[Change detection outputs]

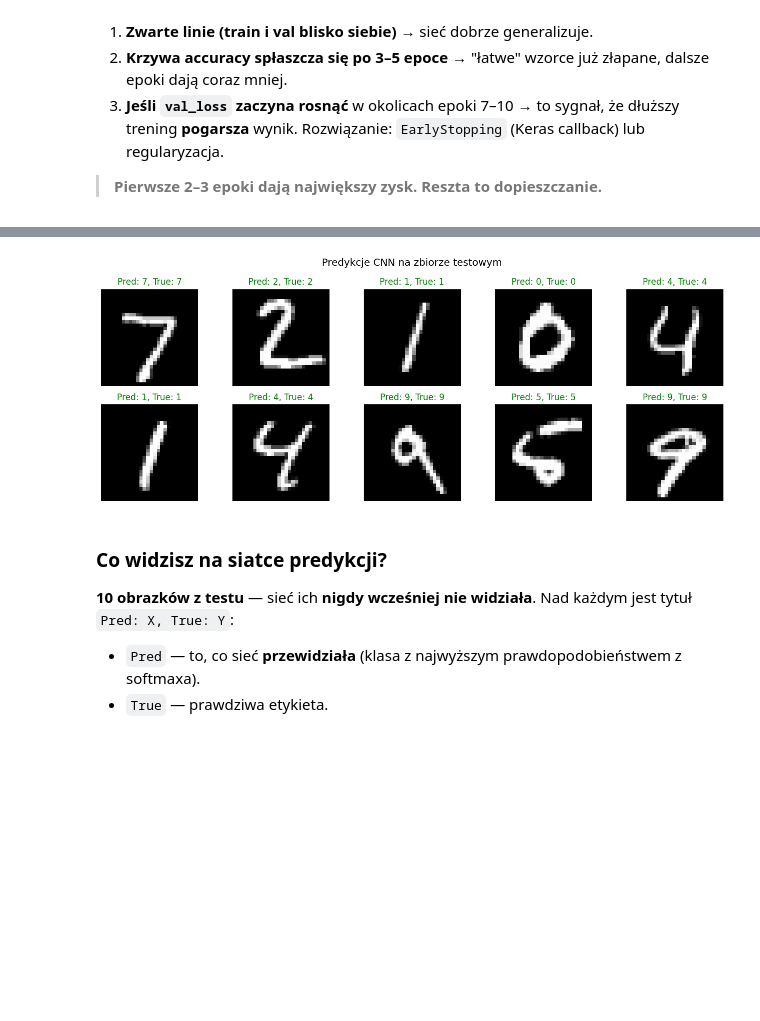
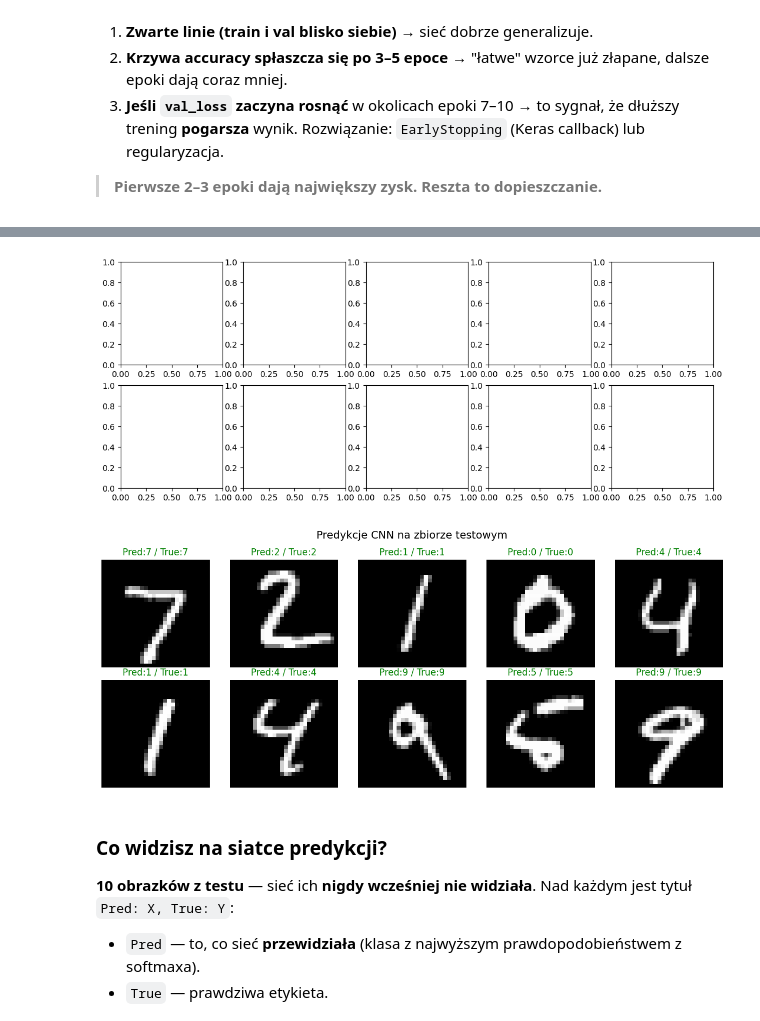
Before and after one commit to marcinoPlayGames/BAI_LAB_TASK, a Jupyter notebook: lab_4/Lab4_TensorFlow_CNN_MAIN_FILE.ipynb, the cells around one changed output, grey strips where cells are left out. Saved outputs shown, nothing was run; the diff lists cells and outputs as text; code cells hidden in the pictures; blank space fills up the shorter version.

```diff
--- a/lab_4/Lab4_TensorFlow_CNN_MAIN_FILE.ipynb
+++ b/lab_4/Lab4_TensorFlow_CNN_MAIN_FILE.ipynb
@@ -846,22 +861,31 @@ y_train_oh shape:  (60000, 10)
 
 model_cnn = tf.keras.models.Sequential([
     # Pierwsza warstwa konwolucyjna -- 24 filtry 3x3
-    tf.keras.layers.Conv2D(24, kernel_size=(3, 3), activation='relu', input_shape=(28, 28, 1)),
+    # (28,28,1) → (26,26,24)
+    layers.Conv2D(24, kernel_size=(3, 3), activation='relu', input_shape=(28, 28, 1)),
     # Pooling 2x2 -- zmniejsza rozmiar 2x
-    tf.keras.layers.MaxPool2D(pool_size=(2, 2)),
+    # (26,26,24) → (13,13,24)
+    layers.MaxPooling2D((2,2)),
 
     # Druga warstwa konwolucyjna -- 36 filtrow 3x3
-    tf.keras.layers.Conv2D(36, kernel_size=(3, 3), activation='relu'),
-    tf.keras.layers.MaxPool2D(pool_size=(2, 2)),
+    # (13,13,24) → (11,11,36)
+    layers.Conv2D(36, kernel_size=(3, 3), activation='relu'),
+
+    # (11,11,36) → (5,5,36)
+    layers.MaxPooling2D((2,2)),
 
     # Splaszczanie -- z 3D do 1D
-    tf.keras.layers.Flatten(),
+    # flatten → 900
+    layers.Flatten(),
 
     # Fully-connected
-    tf.keras.layers.Dense(128, activation='relu'),
+    # dense
+    layers.Dense(128, activation='relu'),
 
     # Warstwa wyjsciowa -- 10 klas, softmax
-    tf.keras.layers.Dense(10, activation='softmax')
+    # output
+    layers.Dense(10, activation='softmax')
+
 ])
 
 model_cnn.summary()
@@ -1049,16 +1107,22 @@ Dwa panele — identyczne w formie do tych dla MLP (accuracy + loss), ale **dla
 > **Pierwsze 2–3 epoki dają największy zysk. Reszta to dopieszczanie.**
 # %%
 # Podglad predykcji na konkretnych obrazach
-predictions = model_cnn.predict(x_test_cnn[:10], verbose=0)
-pred_classes = predictions.argmax(axis=1)
+pred = model_cnn.predict(x_test_cnn[:10])
+pred_classes = np.argmax(pred, axis=1)
 
 fig, axes = plt.subplots(2, 5, figsize=(13, 5))
-for i, ax in enumerate(axes.flat):
-    ax.imshow(x_test[i], cmap='gray')
+plt.figure(figsize=(12,5))
+
+for i in range(10):
+    plt.subplot(2,5,i+1)
+    plt.imshow(x_test[i], cmap='gray')
+
     correct = pred_classes[i] == y_test[i]
-    color = 'green' if correct else 'red'
-    ax.set_title(f"Pred: {pred_classes[i]}, True: {y_test[i]}", color=color)
-    ax.axis('off')
+
+    color = "green" if correct else "red"
+    plt.title(f"Pred:{pred_classes[i]} / True:{y_test[i]}", color=color)
+    plt.axis("off")
+
 plt.suptitle("Predykcje CNN na zbiorze testowym", fontsize=14)
 plt.tight_layout()
 plt.show()
@@ -1066,4 +1131,5 @@ plt.show()
-[figure, old version]
+[figure, new version]
+[figure, added]
 # %% [markdown]
 ### Co widzisz na siatce predykcji?
 
```
Also changed, not shown: parts of 10 cells of this notebook.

__What you should do__:
The records above are to be retyped exactly, with every picture left out.

__Answer area__:
Before and after one commit to marcinoPlayGames/BAI_LAB_TASK, a Jupyter notebook: lab_4/Lab4_TensorFlow_CNN_MAIN_FILE.ipynb, the cells around one changed output, grey strips where cells are left out. Saved outputs shown, nothing was run; the diff lists cells and outputs as text; code cells hidden in the pictures; blank space fills up the shorter version.

```diff
--- a/lab_4/Lab4_TensorFlow_CNN_MAIN_FILE.ipynb
+++ b/lab_4/Lab4_TensorFlow_CNN_MAIN_FILE.ipynb
@@ -846,22 +861,31 @@ y_train_oh shape:  (60000, 10)
 
 model_cnn = tf.keras.models.Sequential([
     # Pierwsza warstwa konwolucyjna -- 24 filtry 3x3
-    tf.keras.layers.Conv2D(24, kernel_size=(3, 3), activation='relu', input_shape=(28, 28, 1)),
+    # (28,28,1) → (26,26,24)
+    layers.Conv2D(24, kernel_size=(3, 3), activation='relu', input_shape=(28, 28, 1)),
     # Pooling 2x2 -- zmniejsza rozmiar 2x
-    tf.keras.layers.MaxPool2D(pool_size=(2, 2)),
+    # (26,26,24) → (13,13,24)
+    layers.MaxPooling2D((2,2)),
 
     # Druga warstwa konwolucyjna -- 36 filtrow 3x3
-    tf.keras.layers.Conv2D(36, kernel_size=(3, 3), activation='relu'),
-    tf.keras.layers.MaxPool2D(pool_size=(2, 2)),
+    # (13,13,24) → (11,11,36)
+    layers.Conv2D(36, kernel_size=(3, 3), activation='relu'),
+
+    # (11,11,36) → (5,5,36)
+    layers.MaxPooling2D((2,2)),
 
     # Splaszczanie -- z 3D do 1D
-    tf.keras.layers.Flatten(),
+    # flatten → 900
+    layers.Flatten(),
 
     # Fully-connected
-    tf.keras.layers.Dense(128, activation='relu'),
+    # dense
+    layers.Dense(128, activation='relu'),
 
     # Warstwa wyjsciowa -- 10 klas, softmax
-    tf.keras.layers.Dense(10, activation='softmax')
+    # output
+    layers.Dense(10, activation='softmax')
+
 ])
 
 model_cnn.summary()
@@ -1049,16 +1107,22 @@ Dwa panele — identyczne w formie do tych dla MLP (accuracy + loss), ale **dla
 > **Pierwsze 2–3 epoki dają największy zysk. Reszta to dopieszczanie.**
 # %%
 # Podglad predykcji na konkretnych obrazach
-predictions = model_cnn.predict(x_test_cnn[:10], verbose=0)
-pred_classes = predictions.argmax(axis=1)
+pred = model_cnn.predict(x_test_cnn[:10])
+pred_classes = np.argmax(pred, axis=1)
 
 fig, axes = plt.subplots(2, 5, figsize=(13, 5))
-for i, ax in enumerate(axes.flat):
-    ax.imshow(x_test[i], cmap='gray')
+plt.figure(figsize=(12,5))
+
+for i in range(10):
+    plt.subplot(2,5,i+1)
+    plt.imshow(x_test[i], cmap='gray')
+
     correct = pred_classes[i] == y_test[i]
-    color = 'green' if correct else 'red'
-    ax.set_title(f"Pred: {pred_classes[i]}, True: {y_test[i]}", color=color)
-    ax.axis('off')
+
+    color = "green" if correct else "red"
+    plt.title(f"Pred:{pred_classes[i]} / True:{y_test[i]}", color=color)
+    plt.axis("off")
+
 plt.suptitle("Predykcje CNN na zbiorze testowym", fontsize=14)
 plt.tight_layout()
 plt.show()
@@ -1066,4 +1131,5 @@ plt.show()
-[figure, old version]
+[figure, new version]
+[figure, added]
 # %% [markdown]
 ### Co widzisz na siatce predykcji?
 
```
Also changed, not shown: parts of 10 cells of this notebook.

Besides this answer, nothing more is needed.